Exercise directions
Would you please return the lines of the material that contain the word "Hybrid"?

==== Source material

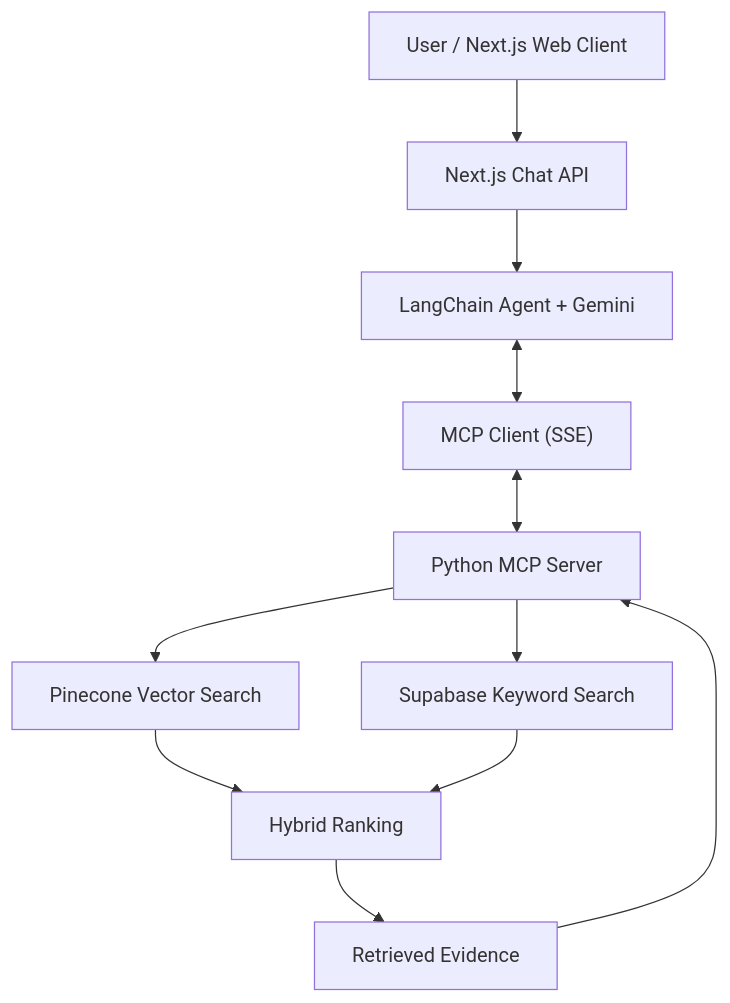
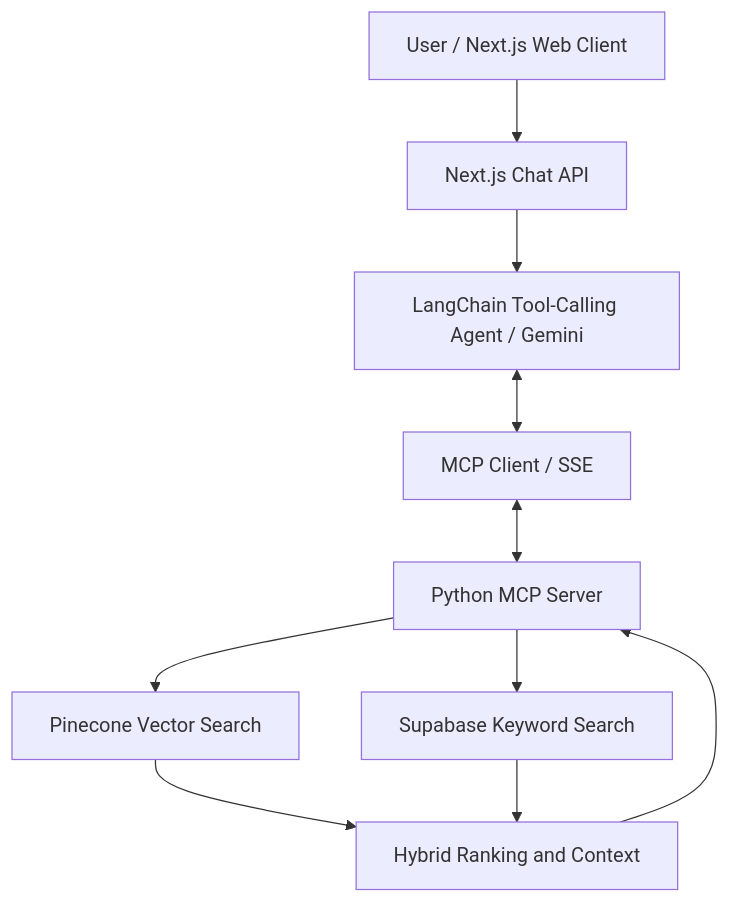
One commit to NickNick28/rag-document-qa-chatbot changed the diagram in README.md. Above: the diagram before and after it, drawn with Mermaid. The commit also changed other lines of this file, not shown here.

````diff
--- a/README.md
+++ b/README.md
@@ -39,23 +62,12 @@
 ```mermaid
 flowchart TD
-    A["User / Next.js Web Client"]
-    B["Next.js Chat API"]
-    C["LangChain Agent + Gemini"]
-    D["MCP Client (SSE)"]
-    E["Python MCP Server"]
-    F["Pinecone Vector Search"]
-    G["Supabase Keyword Search"]
-    H["Hybrid Ranking"]
-    I["Retrieved Evidence"]
-
-    A --> B
-    B --> C
-    C <--> D
-    D <--> E
-    E --> F
-    E --> G
-    F --> H
+    A["User / Next.js Web Client"] --> B["Next.js Chat API"]
+    B --> C["LangChain Tool-Calling Agent / Gemini"]
+    C <--> D["MCP Client / SSE"]
+    D <--> E["Python MCP Server"]
+    E --> F["Pinecone Vector Search"]
+    E --> G["Supabase Keyword Search"]
+    F --> H["Hybrid Ranking and Context"]
     G --> H
-    H --> I
-    I --> E
+    H --> E
 ```
````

========

Exercise output
-    H["Hybrid Ranking"]
+    F --> H["Hybrid Ranking and Context"]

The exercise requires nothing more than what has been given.